Remembering Billy the Dog
A Dog Who Was Loved by Anyone Who Met Him
Ian Malloch was jogging up the Santa Cruz Trail in the early morning on Tuesday, January 15. Just ahead of him were two of his three dogs, Billy and Macaroni. Macaroni, or Mac for short, was the larger of the two, about 65 pounds, a German wire haired pointer and Billy, a much smaller mixed-breed, black and white, wire haired terrier, a longtime family pet rescued through a San Fernando Valley-based organization called Life4Paws. The third dog, named Trouble, was left at home, too small for the long out-and-back trip to the top of Little Pine Mountain.

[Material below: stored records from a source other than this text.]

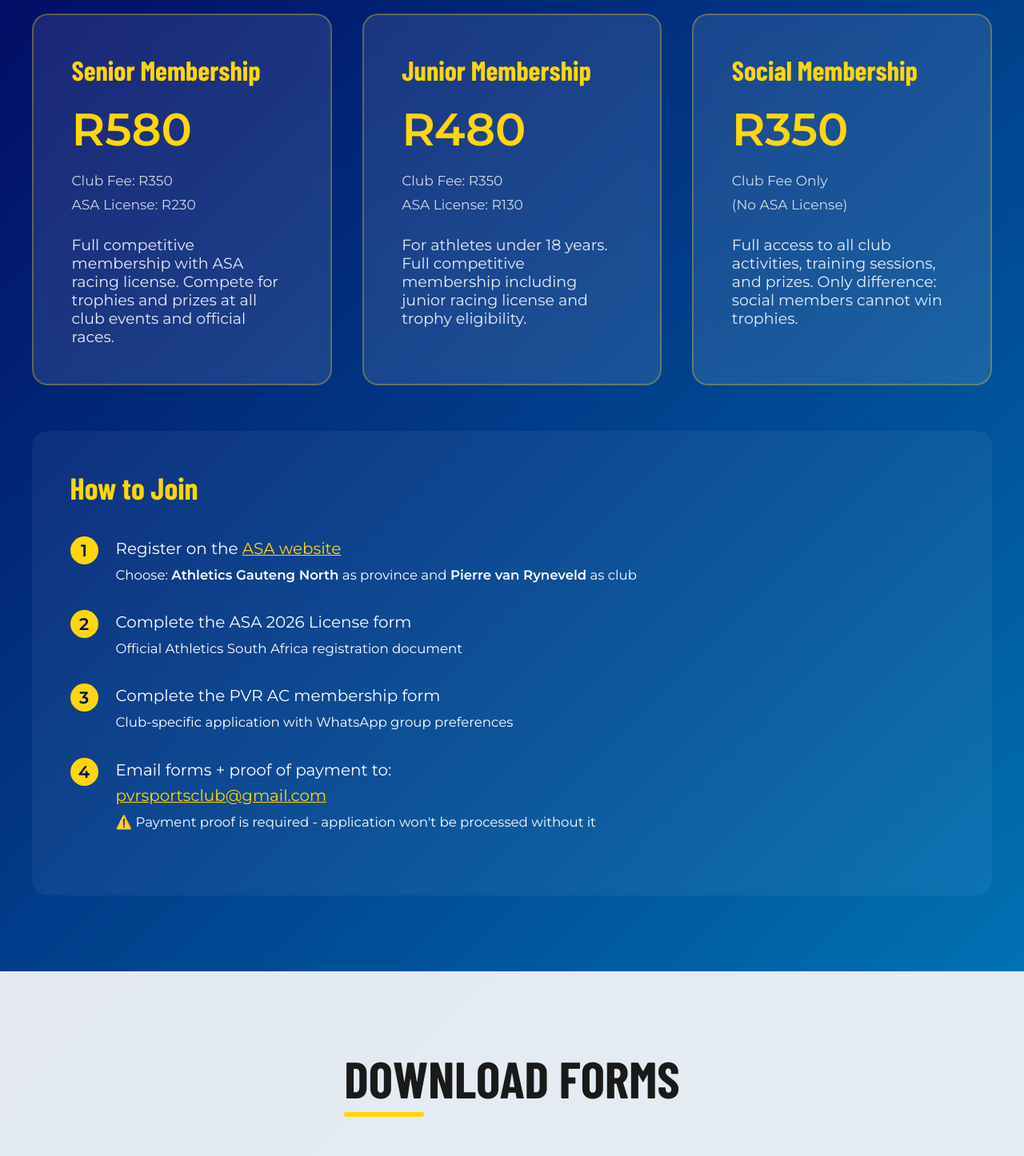
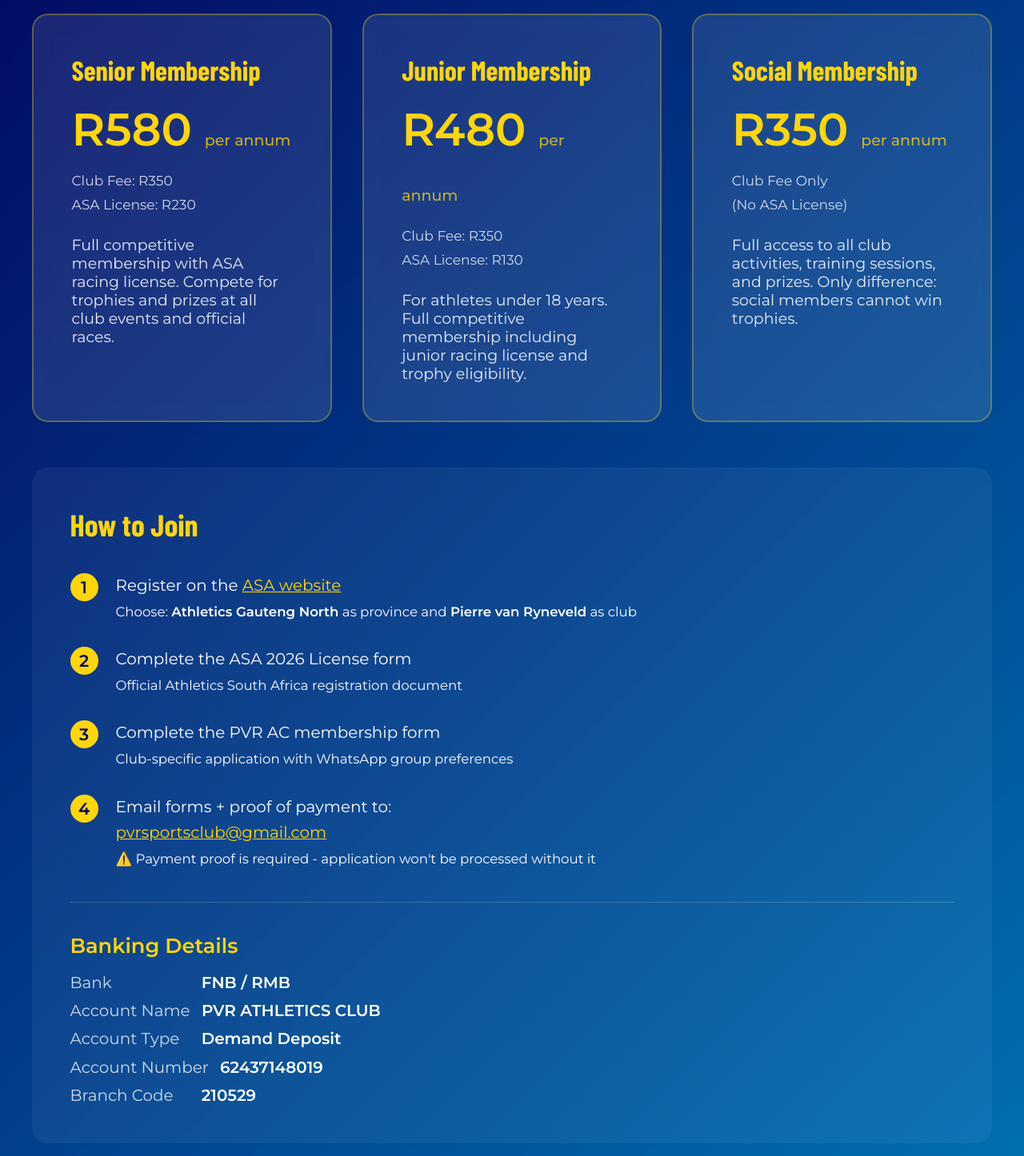
Before and after one commit to pvrac/pvrac-website, a Next.js app: page /membership in a window 1280 px wide. Shown: the part 580-2026 px from the top of the page at 80% size. Built offline with nearby package versions, Linux system fonts and the light colour scheme; a web font is replaced by a local one.

Commit message:
Add pricing units and banking details

```diff
--- a/src/app/club-kit/page.module.css
+++ b/src/app/club-kit/page.module.css
@@ -59,6 +59,12 @@
   font-weight: 700;
   color: var(--gold);
   margin-bottom: 2rem;
+}
+
+.priceUnit {
+  font-size: 1rem;
+  font-weight: 600;
+  opacity: 0.85;
 }
 
 .kitInfo > p {
--- a/src/app/club-kit/page.tsx
+++ b/src/app/club-kit/page.tsx
@@ -29,7 +29,9 @@
 
             <div className={styles.kitInfo}>
               <h3>Athletics Kit</h3>
-              <div className={styles.kitPrice}>R350</div>
+              <div className={styles.kitPrice}>
+                R350 <span className={styles.priceUnit}>per item</span>
+              </div>
               <p>
                 Represent Pierre van Ryneveld Athletics Club in style with our premium running
                 kit.
--- a/src/app/membership/page.module.css
+++ b/src/app/membership/page.module.css
@@ -44,6 +44,12 @@
   font-weight: 700;
   color: var(--gold);
   margin: 1rem 0;
+}
+
+.priceUnit {
+  font-size: 1rem;
+  font-weight: 500;
+  opacity: 0.75;
 }
 
 .priceBreakdown {
@@ -107,6 +113,40 @@
 
 .processSteps a:hover {
   color: var(--dark-gold);
+}
+
+.bankDetails {
+  margin-top: 2rem;
+  padding-top: 2rem;
+  border-top: 1px solid rgba(255, 255, 255, 0.18);
+}
+
+.bankDetails h4 {
+  font-size: 1.35rem;
+  color: var(--gold);
+  margin-bottom: 1rem;
+}
+
+.bankList {
+  display: grid;
+  gap: 0.6rem;
+  font-size: 1.05rem;
+}
+
+.bankList > div {
+  display: flex;
+  gap: 0.75rem;
+  flex-wrap: wrap;
+}
+
+.bankList dt {
+  min-width: 150px;
+  opacity: 0.8;
+}
+
+.bankList dd {
+  margin: 0;
+  font-weight: 600;
 }
 
 /* Forms */
--- a/src/app/membership/page.tsx
+++ b/src/app/membership/page.tsx
@@ -20,7 +20,9 @@
           <div className={styles.membershipGrid}>
             <div className={styles.pricingCard}>
               <h3>Senior Membership</h3>
-              <div className={styles.price}>R580</div>
+              <div className={styles.price}>
+                R580 <span className={styles.priceUnit}>per annum</span>
+              </div>
               <div className={styles.priceBreakdown}>
                 <div>Club Fee: R350</div>
                 <div>ASA License: R230</div>
@@ -33,7 +35,9 @@
 
             <div className={styles.pricingCard}>
               <h3>Junior Membership</h3>
-              <div className={styles.price}>R480</div>
+              <div className={styles.price}>
+                R480 <span className={styles.priceUnit}>per annum</span>
+              </div>
               <div className={styles.priceBreakdown}>
                 <div>Club Fee: R350</div>
                 <div>ASA License: R130</div>
@@ -46,7 +50,9 @@
 
             <div className={styles.pricingCard}>
               <h3>Social Membership</h3>
-              <div className={styles.price}>R350</div>
+              <div className={styles.price}>
+                R350 <span className={styles.priceUnit}>per annum</span>
+              </div>
               <div className={styles.priceBreakdown}>
                 <div>Club Fee Only</div>
                 <div>(No ASA License)</div>
@@ -90,6 +96,32 @@
                 <small>⚠️ Payment proof is required - application won&apos;t be processed without it</small>
               </li>
             </ul>
+
+            <div className={styles.bankDetails}>
+              <h4>Banking Details</h4>
+              <dl className={styles.bankList}>
+                <div>
+                  <dt>Bank</dt>
+                  <dd>FNB / RMB</dd>
+                </div>
+                <div>
+                  <dt>Account Name</dt>
+                  <dd>PVR ATHLETICS CLUB</dd>
+                </div>
+                <div>
+                  <dt>Account Type</dt>
+                  <dd>Demand Deposit</dd>
+                </div>
+                <div>
+                  <dt>Account Number</dt>
+                  <dd>62437148019</dd>
+                </div>
+                <div>
+                  <dt>Branch Code</dt>
+                  <dd>210529</dd>
+                </div>
+              </dl>
+            </div>
           </div>
         </div>
       </section>
```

It was a good day for a run — cold, crisp air with the promise of afternoon warming for the trip back down. From Upper Oso campground the trio followed a jeepway for three-fourths of a mile to the point where the Santa Cruz Trail veered off, following a narrow canyon along a creek bed in the direction of a small backcountry overnight spot known as Nineteen Oaks.
About halfway to the camp the trail climbed up over a small hump and the turned right around a bend. With the dogs leading the way, they disappeared around the bend with Ian following from a distance he estimated to be no more than 30 to 40 yards.
Suddenly there was a shout — a single word — “Yo!” and the sound of barking. Then a gunshot. Within seconds Ian ran onto the scene, his dog Billy lying on the ground, his blaze orange collar blown off his neck with the plastic clasp missing a few yards away. Ian looked down in shock, unable to believe what he was seeing.
“I’m sorry, bro, I had to put your dog down,” one of the hunters said.
“Why!?” Ian asked.
“I thought it was a wild dog,” he answered.
“We didn’t come out here to shoot your dog,” the other said.
“Does it really matter what you came out here for?” Ian responded. “You did shoot my dog.” Later Ian explained to me that the blaze orange collar Billy had on was clearly visible, and he couldn’t believe both Billy and Mac together, on a hiking trail, both wearing collars, could be mistaken for wild dogs.”
Crouching over his silenced dog with a pool of blood surrounding his furry head, Ian briefly wept realizing his beloved pet was dead. Still in shock, Ian boosted Billy up for what was perhaps the most painful two-mile walk of his life. “I carried him down the trail over my shoulder, blood soaking my shirt all the way down my legs to my running shoes,” Ian remembered. One of the hunters offered Ian an extra shirt from his truck when they reach the vehicles, and from there Ian insisted they head to the Santa Barbara Ranger District office to report the incident.
A week later, I am sitting at Café Luna in Summerland with Ian to talk about Billy and to understand more about what his loss has meant. We’re sitting outside with Macaroni lying beside us. “I wanted you to meet Mac,” Ian said, “so you know the kind of dog he is.”
“Billy was a good dog too, such a good dog; everyone who ever met him fell in love with him, a mutt of sorts, a cross between a terrier and some other sort of long, skinny-legged mutt that seemed to suit him perfectly. Benji adorable.”
As we talked, the thoughts came out of Ian in a rambling sort of way. Memories of a dog that did not deserve to die that way, efforts to understand why there wasn’t another way to handle the situation.
“We’re talking about two large men and one small dog,” Ian said. “One of the hunters was over 6 foot and 230 pounds; the other 6’ 5” and 210 pounds. You’re that big and you can’t figure out a way to handle things differently?”
In another moment Ian took stock of those who’ve blamed him for not having the dogs on leash. “Yes, it’s true,” he said, “Billy would be alive if he were on leash. But who has the greater responsibility here, the 40-pound dog that doesn’t even come to my knee or the 230-pound hunter decked out in camo gear with a deadly weapon in his hands? It’s a moral issue of sorts, that you can take a dog’s life so quickly … a very convenient way to escalate a situation to the point of no return.”
Then Ian added, “It may have been within their ability to kill Billy and legal under the law, but that doesn’t make it right. Every hunter I know would have made a different decision.”
“I thought there would be legal repercussions for shooting a dog in the middle of a recreation area,” Ian said to me. “We’re not more than a mile from Upper Oso, one of the largest overnight campgrounds back here, and yet hunters can legally hunt that close to one one of the most popular trails back here?”
Over the weekend, Ian and a close friend hiked up to Montecito Peak to bury Billy’s ashes. “It was a hike that Billy and I had done many times … that’s where he was the happiest,” he said. They found a secluded spot not too far from the top of the peak, dug a two-foot-deep hole, and buried Billy in a small wooden box with Macaroni looking down at his lifelong companion.
“Now every time I go back up the San Ysidro Trail with Mac, I’ll be able to be with Billy again,” Ian said. “For me now, I’ll always think of it as Billy’s Peak.
On Groundhog Day, Ian and his family will make the trek back up once again with family and friends to celebrate Billy’s life. They invite you to come along and share in the memories of those who have hiked the trails with their dogs.